From Wikipedia – “David Alexander Johnston (December 18, 1949 – May 18, 1980) was an American vulcanologist with the United States Geological Survey (USGS) who was killed by the 1980 eruption of Mount St. Helens in Washington. One of the principal scientists on the monitoring team, Johnston died while manning an observation post about 6 miles (10 km) from the volcano on the morning of May 18, 1980. He was the first to report the eruption, transmitting the message “Vancouver! Vancouver! This is it!” before being swept away by the lateral blast created by the collapse of the mountain’s north flank. Though Johnston’s remains have never been found, remnants of his USGS trailer were found by state highway workers in 1993.”
At Johnson Ridge Observatory they show a short film, and in part of it they play the recording of his last words. It made my hair stand on end. There was a tinge of fear, but mostly I heard excitement and awe. He was thrilled to be there at that moment in time. More than 30 years later I was standing near the same spot 6 miles away viewing aftermath. The destruction is impressive. After seeing the film of the explosion, I realize that his last moments on earth were an adventure quickly ended. He had seconds if that, but I don’t think he had any regrets. He lived his life doing what he truly loved.
We should all be able to say that at the end of our lives.
In an instant millions of trees were gone.
Click on any image to make it larger.
The mountain has so many interesting features from erosion.

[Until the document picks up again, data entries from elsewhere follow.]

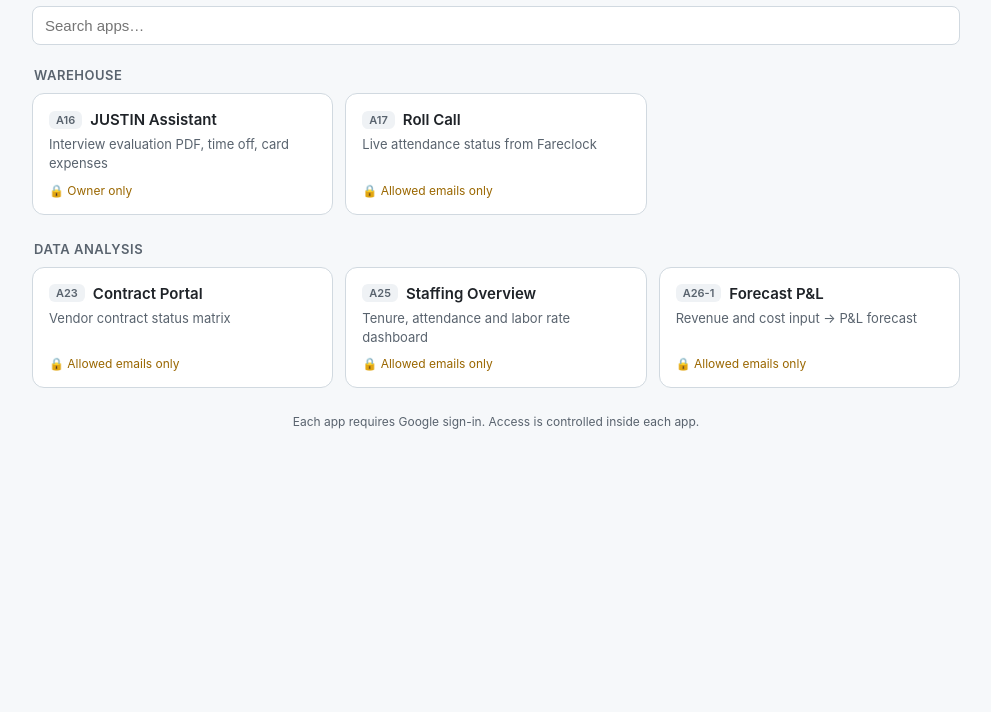
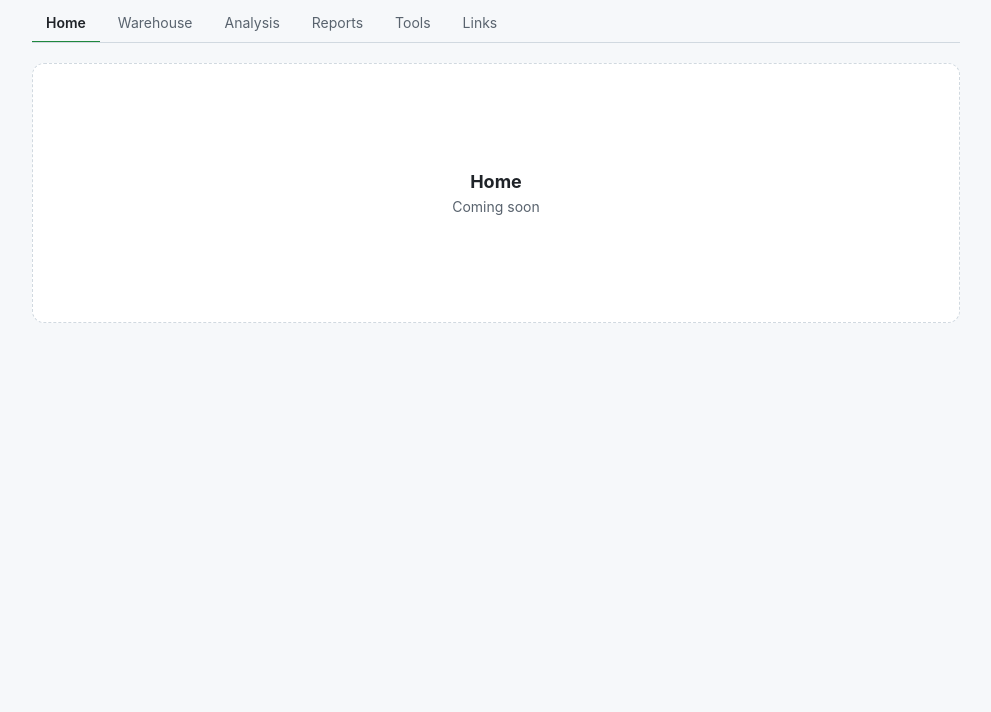
Before and after one commit to justinchoius-droid/JTJT, a plain HTML site: page index.html in a window 1280 px wide. Shown: the part 88-800 px from the top of the page, without its empty margins (144-1135 px from the left). Drawn offline with Linux system fonts and the light colour scheme.

Commit message:
Replace app links with placeholder tab menu
Co-Authored-By: Claude Opus 5.5 <noreply@anthropic.com>

```diff
--- a/index.html
+++ b/index.html
@@ -10,17 +10,17 @@
 <link rel="apple-touch-icon" href="assets/favicon_jt_github_180.png">
 <style>
   :root { --bg:#f6f8fa; --card:#fff; --text:#1f2328; --muted:#59636e; --accent:#1f883d;
-          --border:#d1d9e0; --hover:#f3f6f9; --chip:#eff2f5; --lock:#9a6700; }
+          --border:#d1d9e0; --hover:#eaeef2; }
   @media (prefers-color-scheme: dark) {
     :root { --bg:#0d1117; --card:#151b23; --text:#e6edf3; --muted:#9198a1; --accent:#3fb950;
-            --border:#3d444d; --hover:#1c232c; --chip:#212830; --lock:#d29922; }
+            --border:#3d444d; --hover:#212830; }
   }
   * { box-sizing:border-box; margin:0; padding:0; }
   body { min-height:100vh; background:var(--bg); color:var(--text);
          font-family:-apple-system, BlinkMacSystemFont, "Apple SD Gothic Neo", "Segoe UI", sans-serif; }
   .wrap { max-width:960px; margin:0 auto; padding:28px 16px 48px; }
 
-  header { display:flex; align-items:center; gap:14px; margin-bottom:22px; flex-wrap:wrap; }
+  header { display:flex; align-items:center; gap:14px; margin-bottom:20px; }
   header img { width:44px; height:44px; border-radius:10px; }
   header h1 { font-size:22px; }
   header p { color:var(--muted); font-size:13px; margin-top:2px; }
@@ -28,26 +28,18 @@
   .clock b { display:block; font-size:20px; font-weight:600; }
   .clock span { color:var(--muted); font-size:12px; }
 
-  .search { width:100%; padding:10px 12px; font-size:15px; border-radius:8px; margin-bottom:22px;
-            border:1px solid var(--border); background:var(--card); color:var(--text); }
-  .search:focus { outline:2px solid var(--accent); outline-offset:-1px; }
+  nav { display:flex; gap:4px; border-bottom:1px solid var(--border); overflow-x:auto; scrollbar-width:none; }
+  nav::-webkit-scrollbar { display:none; }
+  nav button { flex-shrink:0; padding:10px 14px; font-size:14px; font-family:inherit; cursor:pointer;
+               background:none; border:0; border-bottom:2px solid transparent; margin-bottom:-1px;
+               color:var(--muted); border-radius:6px 6px 0 0; }
+  nav button:hover { color:var(--text); background:var(--hover); }
+  nav button[aria-selected="true"] { color:var(--text); font-weight:600; border-bottom-color:var(--accent); }
 
-  h2 { font-size:13px; font-weight:600; color:var(--muted); text-transform:uppercase;
-       letter-spacing:.04em; margin:0 0 10px 2px; }
-  section { margin-bottom:26px; }
-  .grid { display:grid; grid-template-columns:repeat(auto-fill, minmax(260px, 1fr)); gap:12px; }
-
-  a.app { display:flex; flex-direction:column; gap:6px; padding:16px; border-radius:12px;
-          background:var(--card); border:1px solid var(--border); color:inherit; text-decoration:none;
-          transition:background .12s, border-color .12s; }
-  a.app:hover { background:var(--hover); border-color:var(--accent); }
-  .top { display:flex; align-items:center; gap:8px; }
-  .code { font-size:11px; font-weight:600; padding:2px 7px; border-radius:6px; background:var(--chip); color:var(--muted); }
-  .name { font-size:15px; font-weight:600; }
-  .desc { font-size:13px; color:var(--muted); line-height:1.45; }
-  .access { font-size:12px; color:var(--lock); margin-top:auto; padding-top:4px; }
-  .empty { color:var(--muted); font-size:14px; padding:8px 2px; display:none; }
-  footer { color:var(--muted); font-size:12px; text-align:center; margin-top:10px; }
+  .panel { margin-top:20px; min-height:260px; display:grid; place-items:center; text-align:center;
+           background:var(--card); border:1px dashed var(--border); border-radius:12px; padding:32px 16px; }
+  .panel h2 { font-size:18px; margin-bottom:6px; }
+  .panel p { color:var(--muted); font-size:14px; }
 </style>
 </head>
 <body>
@@ -56,56 +48,35 @@
     <img src="assets/favicon_jt_github_256.png" alt="">
     <div>
       <h1>JTJT Portal</h1>
-      <p>Justin's project web apps in one place</p>
+      <p>Justin's portal</p>
     </div>
     <div class="clock"><b id="clock">--:--</b><span id="date"></span></div>
   </header>
 
-  <input class="search" id="q" type="search" placeholder="Search apps…" autocomplete="off">
-  <div id="sections"></div>
-  <p class="empty" id="empty">No apps match.</p>
-
-  <footer>Each app requires Google sign-in. Access is controlled inside each app.</footer>
+  <nav id="tabs" role="tablist"></nav>
+  <div id="panel" class="panel" role="tabpanel"></div>
 </div>
 
 <script>
-  // Only links here. This repo is public, so no data goes on this page.
-  const GAS = id => 'https://script.google.com/macros/s/' + id + '/exec';
-  const GROUPS = [
-    { title:'Warehouse', apps:[
-      { code:'A16', name:'JUSTIN Assistant', desc:'Interview evaluation PDF, time off, card expenses',
-        url:GAS('AKfycbyVyuOJ10dLtVeo9k2XtLNAL3hE-YWA_5ZjExJqQyhvIwqFpES_xqd7APo-Njg9sQ8W7w'), access:'Owner only' },
-      { code:'A17', name:'Roll Call', desc:'Live attendance status from Fareclock',
-        url:GAS('AKfycby5ioAug18Im1SO452xPLqieY4dR_XDVh9nIOp87y3LS2oLfwd4DSx7Bfvq85MriSZg'), access:'Allowed emails only' },
-    ]},
-    { title:'Data analysis', apps:[
-      { code:'A23', name:'Contract Portal', desc:'Vendor contract status matrix',
-        url:GAS('AKfycby5vAyXOjmogsIKHkV3gw0_pz9kkMDsflnJrXXTnMsHt_ozlIkrd76UrFf0_bKZGnl12g'), access:'Allowed emails only' },
-      { code:'A25', name:'Staffing Overview', desc:'Tenure, attendance and labor rate dashboard',
-        url:GAS('AKfycby8P34DJp4FsUfBccwyfWP4t2YoGZKu1HOHBfXCx8hpqY9V5LqmBHURbgT4L6whWya0'), access:'Allowed emails only' },
-      { code:'A26-1', name:'Forecast P&L', desc:'Revenue and cost input → P&L forecast',
-        url:GAS('AKfycbxGwXmdvqSDicbEbAbEO4mBA5rlnKbOTippwSd-tJ4jFGb0FSEF542REZsZskbaLpRc8g'), access:'Allowed emails only' },
-    ]},
-  ];
+  // Placeholder tabs — names and contents will be filled in later.
+  const TABS = ['Home', 'Warehouse', 'Analysis', 'Reports', 'Tools', 'Links'];
 
-  const esc = s => s.replace(/[&<>"]/g, c => ({'&':'&amp;','<':'&lt;','>':'&gt;','"':'&quot;'}[c]));
-  function render(q) {
-    q = q.trim().toLowerCase();
-    let shown = 0;
-    document.getElementById('sections').innerHTML = GROUPS.map(g => {
-      const apps = g.apps.filter(a => !q || (a.code + ' ' + a.name + ' ' + a.desc).toLowerCase().includes(q));
-      shown += apps.length;
-      if (!apps.length) return '';
-      return '<section><h2>' + esc(g.title) + '</h2><div class="grid">' + apps.map(a =>
-        '<a class="app" href="' + esc(a.url) + '" target="_blank" rel="noopener noreferrer">' +
-          '<div class="top"><span class="code">' + esc(a.code) + '</span><span class="name">' + esc(a.name) + '</span></div>' +
-          '<div class="desc">' + esc(a.desc) + '</div>' +
-          '<div class="access">🔒 ' + esc(a.access) + '</div></a>').join('') + '</div></section>';
-    }).join('');
-    document.getElementById('empty').style.display = shown ? 'none' : 'block';
+  const nav = document.getElementById('tabs');
+  const panel = document.getElementById('panel');
+  function show(i) {
+    [...nav.children].forEach((b, j) => b.setAttribute('aria-selected', j === i));
+    panel.innerHTML = '<div><h2>' + TABS[i] + '</h2><p>Coming soon</p></div>';
+    history.replaceState(null, '', '#' + TABS[i].toLowerCase());
   }
-  document.getElementById('q').addEventListener('input', e => render(e.target.value));
-  render('');
+  TABS.forEach((name, i) => {
+    const b = document.createElement('button');
+    b.role = 'tab';
+    b.textContent = name;
+    b.onclick = () => show(i);
+    nav.appendChild(b);
+  });
+  const start = TABS.findIndex(t => '#' + t.toLowerCase() === location.hash);
+  show(start < 0 ? 0 : start);
 
   function tick() {
     const now = new Date();
```
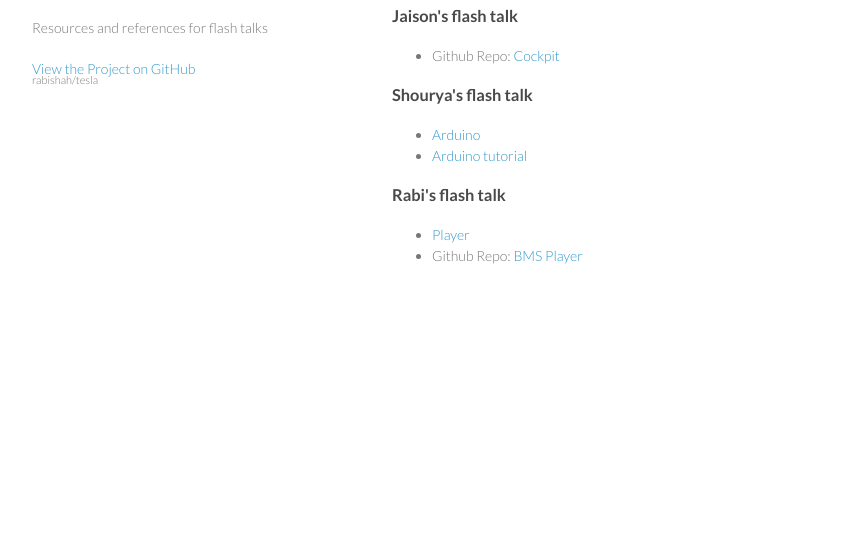
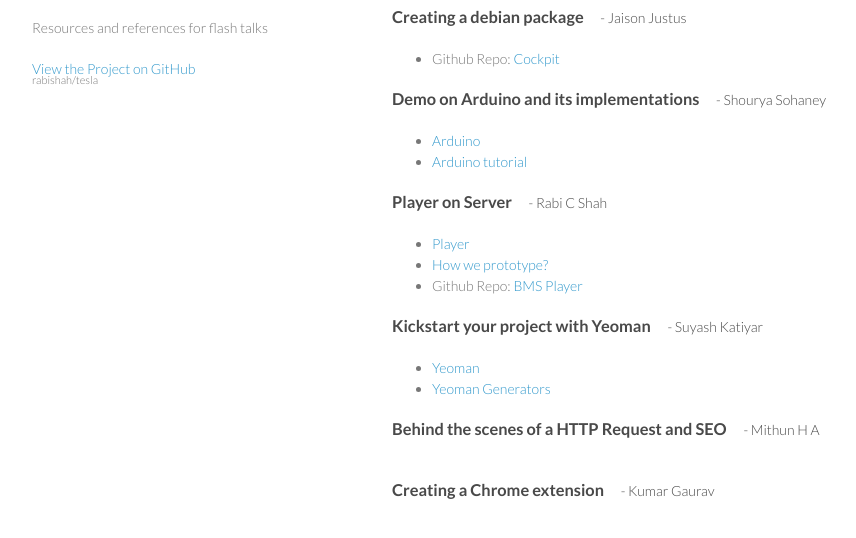
Before and after one commit to rabishah/tesla, a plain HTML site: page index.html in a window 1280 px wide. Shown: the part 92-630 px from the top of the page, without its empty margins (178-1034 px from the left). Drawn offline with Linux system fonts and the light colour scheme.

Commit message:
Structure improved

```diff
--- a/index.html
+++ b/index.html
@@ -3,7 +3,7 @@
   <head>
     <meta charset="utf-8">
     <meta http-equiv="X-UA-Compatible" content="chrome=1">
-    <title>Tesla by rabishah</title>
+    <title>Tesla - flash talk ref</title>
 
     <link rel="stylesheet" href="stylesheets/styles.css">
     <link rel="stylesheet" href="stylesheets/pygment_trac.css">
@@ -22,21 +22,42 @@
       </header>
       <section>
         <p>Please create a pull request on gh-pages <a href="https://github.com/rabishah/tesla">repo </a>to update this list.</p>
-        <h3>Jaison's flash talk</h3>
+        <h3>Creating a debian package</h3>
+        <h4>- Jaison Justus</h4>
         <ul>
           <li>Github Repo: <a href="https://github.com/27AE60/cockpit">Cockpit</a></li>
         </ul>
 
-        <h3>Shourya's flash talk</h3>
+        <h3>Demo on Arduino and its implementations</h3>
+        <h4>- Shourya Sohaney</h4>
         <ul>
           <li><a href="http://www.arduino.cc/">Arduino</a></li>
           <li><a href="http://arduino.cc/en/Tutorial/HomePage">Arduino tutorial</a></li>
         </ul>
 
-        <h3>Rabi's flash talk</h3>
+        <h3>Player on Server</h3>
+        <h4>- Rabi C Shah</h4>
         <ul>
           <li><a href="https://github.com/turingou/player">Player</a></li>
+          <li><a href="http://www.milkandcigarettes.so/how_we_prototype.html">How we prototype?</a></li>
           <li>Github Repo: <a href="https://github.com/rabishah/BMS-Player">BMS Player</a></li>
+        </ul>
+
+        <h3>Kickstart your project with Yeoman</h3>
+        <h4>- Suyash Katiyar</h4>
+        <ul>
+          <li><a href="http://yeoman.io/">Yeoman</a></li>
+          <li><a href="http://yeoman.io/generators/">Yeoman Generators</a></li>
+        </ul>
+
+        <h3>Behind the scenes of a HTTP Request and SEO</h3>
+        <h4>- Mithun H A</h4>
+        <ul>
+        </ul>
+
+        <h3>Creating a Chrome extension</h3>
+        <h4>- Kumar Gaurav</h4>
+        <ul>
         </ul>
       </section>
     </div>
--- a/stylesheets/styles.css
+++ b/stylesheets/styles.css
@@ -5,6 +5,14 @@
   font:14px/1.5 Lato, "Helvetica Neue", Helvetica, Arial, sans-serif;
   color:#777;
   font-weight:300;
+}
+
+section > h3, h4 {
+  display: inline-block;
+}
+section > h4 {
+  font-weight: 500;
+  margin-left: 1em;
 }
 
 h1, h2, h3, h4, h5, h6 {
```
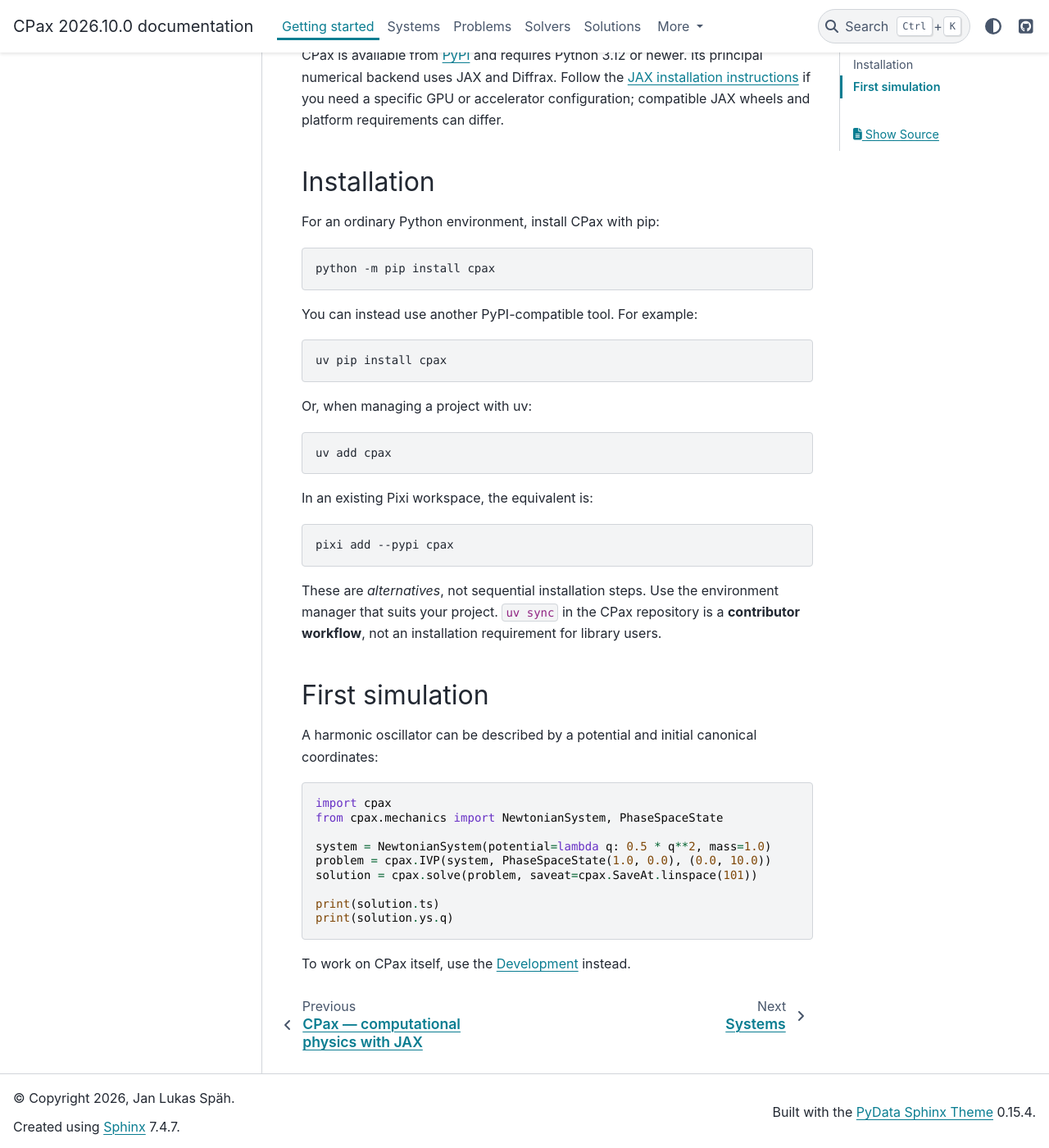
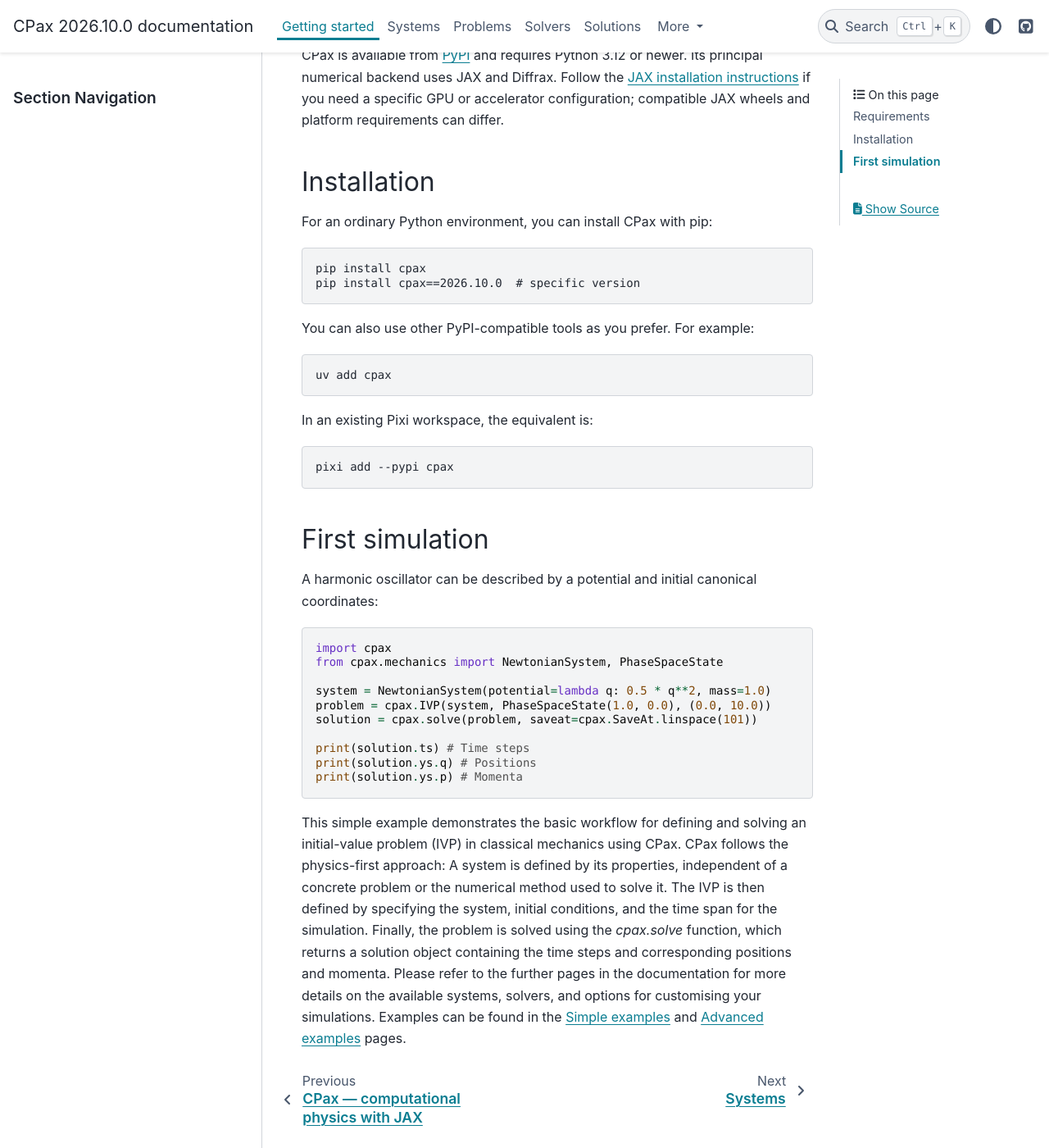
Before and after one commit to JaLuka98/CPax, a Sphinx documentation site: the page built from docs/source/getting-started.rst, in a window 1280 px wide and 1400 px high, scrolled down 236 px. Shown: the whole window at 82% size. Built offline with Sphinx 7.4.7 and the PyData theme 0.15.4, drawn with Linux system fonts in a browser that asks for light colours; pages that are not in the unit, such as notebooks, are missing from menus.

Commit message:
Improve getting started

```diff
--- a/docs/source/getting-started.rst
+++ b/docs/source/getting-started.rst
@@ -13,19 +13,14 @@
 Installation
 ------------
 
-For an ordinary Python environment, install CPax with pip:
+For an ordinary Python environment, you can install CPax with pip:
 
 .. code-block:: console
 
-   python -m pip install cpax
+   pip install cpax
+   pip install cpax==2026.10.0  # specific version
 
-You can instead use another PyPI-compatible tool. For example:
-
-.. code-block:: console
-
-   uv pip install cpax
-
-Or, when managing a project with uv:
+You can also use other PyPI-compatible tools as you prefer. For example:
 
 .. code-block:: console
 
@@ -36,11 +31,6 @@
 .. code-block:: console
 
    pixi add --pypi cpax
-
-These are *alternatives*, not sequential installation steps. Use the
-environment manager that suits your project. ``uv sync`` in the CPax
-repository is a **contributor workflow**, not an installation requirement
-for library users.
 
 First simulation
 ----------------
@@ -57,7 +47,13 @@
    problem = cpax.IVP(system, PhaseSpaceState(1.0, 0.0), (0.0, 10.0))
    solution = cpax.solve(problem, saveat=cpax.SaveAt.linspace(101))
 
-   print(solution.ts)
-   print(solution.ys.q)
+   print(solution.ts) # Time steps
+   print(solution.ys.q) # Positions
+   print(solution.ys.p) # Momenta
 
-To work on CPax itself, use the :doc:`development/index` instead.
+This simple example demonstrates the basic workflow for defining and solving an initial-value problem (IVP) in classical mechanics using CPax.
+CPax follows the physics-first approach: A system is defined by its properties, independent of a concrete problem or the numerical method used to solve it.
+The IVP is then defined by specifying the system, initial conditions, and the time span for the simulation.
+Finally, the problem is solved using the `cpax.solve` function, which returns a solution object containing the time steps and corresponding positions and momenta.
+Please refer to the further pages in the documentation for more details on the available systems, solvers, and options for customising your simulations.
+Examples can be found in the :doc:`Simple examples <examples/simple>` and :doc:`Advanced examples <examples/advanced>` pages.
```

David A. Johnston, 13 hours before his death at the 1980 eruption of Mount St. Helens.
Look how happy he is here. His life was interesting, fulfilling and wonderful.